Recent findings have shown that major investments by Baltic states of Lithuania, Latvia, Estonia as well as Poland have put these countries well ahead of more traditional EU member states such as the Netherlands and the UK when it comes to reaching their 2020 renewable energy objectives.

Financial Investments of over 1 Billion Euros Push Baltic States Ahead of Western EU Counterparts in Renewable Energy Targets
The RETAL installation in Lithuania is the largest roof-top PV plant in the Baltic states.

A recently published European Union report showed that the Netherlands and the United Kingdom are the least energy efficient EU member states in terms of renewables, while Lithuania, Latvia and Estonia are among over 30% of the EU countries that have already met their 2020 renewable energy targets.
The EU has made it mandatory for all 28 member states to source 20% of their total energy outputs from renewables by 2020 – and 27% by 2030. Despite being largely reliant on their larger neighbour, Russia, for imported energy, intend to be self-reliant in terms of energy by 2025. In 2018, Lithuania, Latvia and Estonia announced that within the next six years they would pivot away from the Soviet-era power grids that drive their current energy systems.
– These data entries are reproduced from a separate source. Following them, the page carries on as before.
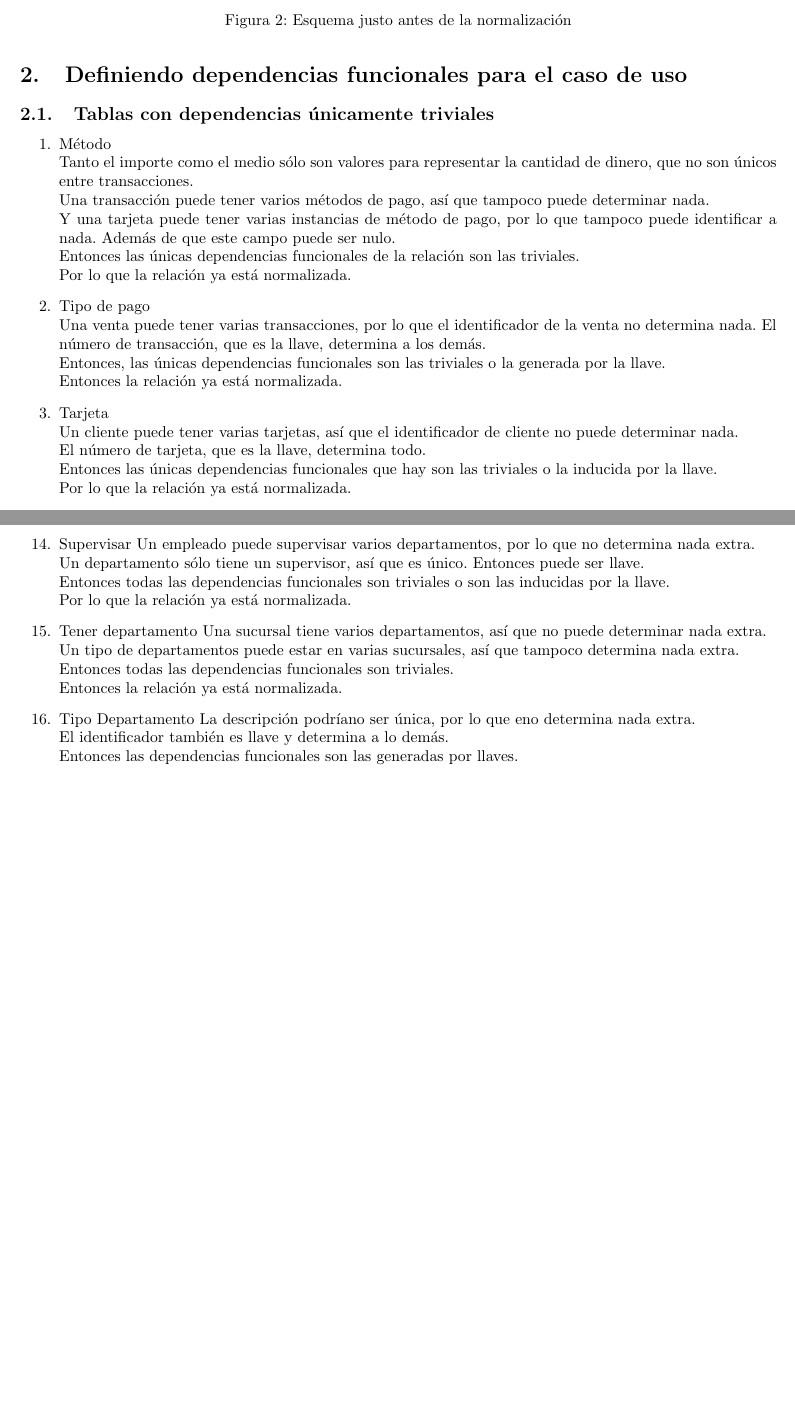
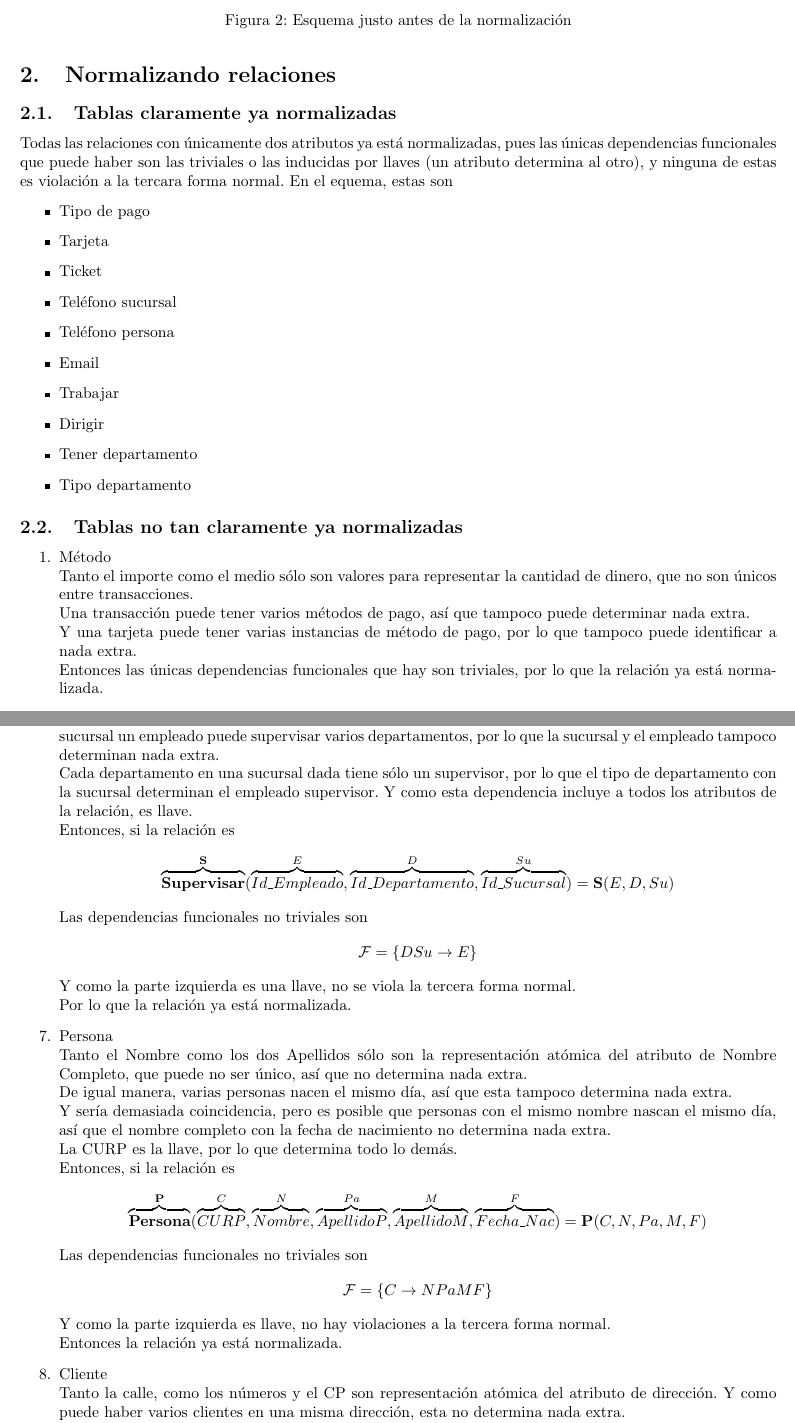
Before and after one commit to fundamentos-de-bd/Practica7, a LaTeX document (doc/Reporte.tex): two parts of pages 2 and 4 of 7, joined at a grey line, cut so that both start at the same text, the shorter picture padded with empty space. Compiled offline with pdfLaTeX.

Commit message:
Terminando justificacion relaciones normalizadas

```diff
--- a/doc/Reporte.tex
+++ b/doc/Reporte.tex
@@ -78,32 +78,35 @@ información redundante,  para esta practica se usa la tercera formal normal (3N
 	\label{fg:esNN}
 \end{figure}
 
-\section{Definiendo dependencias funcionales para el caso de uso}
+\section{Normalizando relaciones}
 
-\subsection{Tablas con dependencias únicamente triviales}
+\subsection{Tablas claramente ya normalizadas}
+Todas las relaciones con únicamente dos atributos ya está normalizadas, pues las
+únicas dependencias funcionales que puede haber son las triviales o las inducidas
+por llaves (un atributo determina al otro), y ninguna de estas es violación a la
+tercara forma normal. En el equema, estas son
+\begin{itemize}
+	\item Tipo de pago
+	\item Tarjeta
+	\item Ticket
+	\item Teléfono sucursal
+	\item Teléfono persona
+	\item Email
+	\item Trabajar
+	\item Dirigir
+	\item Tener departamento
+	\item Tipo departamento
+\end{itemize}
+
+\subsection{Tablas no tan claramente ya normalizadas}
 \begin{enumerate}
 	\item Método\\
 	Tanto el importe como el medio sólo son valores para representar la cantidad
 	de dinero, que no son únicos entre transacciones.\\
 	Una transacción puede tener varios métodos de pago, así que tampoco
-	puede determinar nada.\\
+	puede determinar nada extra.\\
 	Y una tarjeta puede tener varias instancias de método de pago, por lo que
-	tampoco puede identificar a nada. Además de que este campo puede ser nulo.\\
-	Entonces las únicas dependencias funcionales de la relación son las
-	triviales.\\
-	Por lo que la relación ya está normalizada.
-	\item Tipo de pago \\
-	Una venta puede tener varias transacciones, por lo que el identificador de
-	la venta no determina nada. El número de transacción, que es la llave,
-	determina a los demás.\\
-	Entonces, las únicas dependencias funcionales son las triviales o la
-	generada por la llave.\\
-	Entonces la relación ya está normalizada.
-	\item Tarjeta \\
-	Un cliente puede tener varias tarjetas, así que el identificador de cliente
-	no puede determinar nada. \\
-	El número de tarjeta, que es la llave, determina todo. \\
-	Entonces las únicas dependencias funcionales que hay son las triviales o la
-	inducida por la llave.\\
-	Por lo que la relación ya está normalizada.
+	tampoco puede identificar a nada extra. \\
+	Entonces las únicas dependencias funcionales que hay son triviales, por lo
+	que la relación ya está normalizada.
 	\item Canjear Ticket \\
@@ -193,4 +191,3 @@ información redundante,  para esta practica se usa la tercera formal normal (3N
-	\item Supervisar
+	\item Supervisar \\
 	Un empleado puede supervisar varios departamentos, por lo que no determina nada
 	extra.\\
-	Un departamento sólo tiene un supervisor, así que es único. Entonces puede ser
@@ -197,16 +198,54 @@ información redundante,  para esta practica se usa la tercera formal normal (3N
+	La sucursal puede tener varios departamentos, así que no puede determinar
+	nada extra. Y en una misma sucursal un empleado puede supervisar varios
+	departamentos, por lo que la sucursal y el empleado tampoco determinan nada
+	extra.\\
+	Cada departamento en una sucursal dada tiene sólo un supervisor, por lo que
+	el tipo de departamento con la sucursal determinan el empleado supervisor.
+	Y como esta dependencia incluye a todos los atributos de la relación, es
 	llave.\\
-	Entonces todas las dependencias funcionales son triviales o son las
-	inducidas por la llave.\\
+	Entonces, si la relación es
+	\[\overbrace{{\textbf{Supervisar}}}^{\textbf{S}}
+	(
+		\overbrace{Id\_Empleado}^{E}, \overbrace{Id\_Departamento}^{D},
+		\overbrace{Id\_Sucursal}^{Su}
+	 )
+	 =
+	 \textbf{S}(E, D, Su)
+	 \]
+	 Las dependencias funcionales no triviales son
+	 \[\mathcal{F} = \{DSu \rightarrow E\}\]
+	 Y como la parte izquierda es una llave, no se viola la tercera forma normal.\\
 	 Por lo que la relación ya está normalizada.
-	\item Tener departamento
-	Una sucursal tiene varios departamentos, así que no puede determinar nada
-	extra.\\
-	Un tipo de departamentos puede estar en varias sucursales, así que tampoco
+	\item Persona \\
+	Tanto el Nombre como los dos Apellidos sólo son la representación atómica del
+	atributo de Nombre Completo, que puede no ser único, así que no determina
+	nada extra.\\
+	De igual manera, varias personas nacen el mismo día, así que esta tampoco
 	determina nada extra.\\
-	Entonces todas las dependencias funcionales son triviales.\\
+	Y sería demasiada coincidencia, pero es posible que personas con el mismo
+	nombre nascan el mismo día, así que el nombre completo con la fecha de
+	nacimiento no determina nada extra.\\
+	La CURP es la llave, por lo que determina todo lo demás.\\
+	Entonces, si la relación es
+	\[\overbrace{{\textbf{Persona}}}^{\textbf{P}}
+   (
+	   \overbrace{CURP}^{C}, \overbrace{Nombre}^{N},
+	   \overbrace{Apellido P}^{Pa}, \overbrace{Apellido M}^{M},
+	   \overbrace{Fecha\_Nac}^{F}
+	)
+	=
+	\textbf{P}(C, N, Pa, M, F)
+	\]
+	Las dependencias funcionales no triviales son
+	\[\mathcal{F} = \{C \rightarrow NPaMF\}\]
+	Y como la parte izquierda es llave,  no hay violaciones a la tercera forma
+	normal.\\
 	Entonces la relación ya está normalizada.
-	\item Tipo Departamento
-	La descripción podríano ser única, por lo que eno determina nada extra.\\
-	El identificador también es llave y determina a lo demás.\\
-	Entonces las dependencias funcionales son las generadas por llaves. \\
-	Por lo que la relación ya está normalizada.
+	\item Cliente \\
+	Tanto la calle, como los números y el CP son representación atómica del
+	atributo de dirección. Y como puede haber varios clientes en una misma
+	dirección, esta no determina nada extra.\\
+	Tanto la CURP como el identificador de cliente son únicos, así que son
+	llave.\\
+	Entonces, si la relación es
+	\[\overbrace{{\textbf{Cliente}}}^{\textbf{C}}
```
Also changed, not shown: doc/Reporte.pdf, doc/Reporte.tex (148 more changed lines). Lines whose indentation alone changed are shown as unchanged.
Instead, the three countries will become synchronised with continental Europe’s energy system, using a number of high-power undersea cables between them and their EU neighbours.
Ambitious renewables targets for the future
In terms of renewables, Estonia ranks as one of the EU’s leaders in terms of introducing plug-in vehicles. Lithuania aims to have 200MW of photovoltaic capacity installed by 2020 which would make it the largest producer of solar energy in the region. Latvia, despite trailing its neighbours in terms of PV and wind power, is the Baltic States’ leader for hydropower. Poland, so far admittedly heavily reliant on coal for its energy generation, has also set itself ambitious renewables targets for the future.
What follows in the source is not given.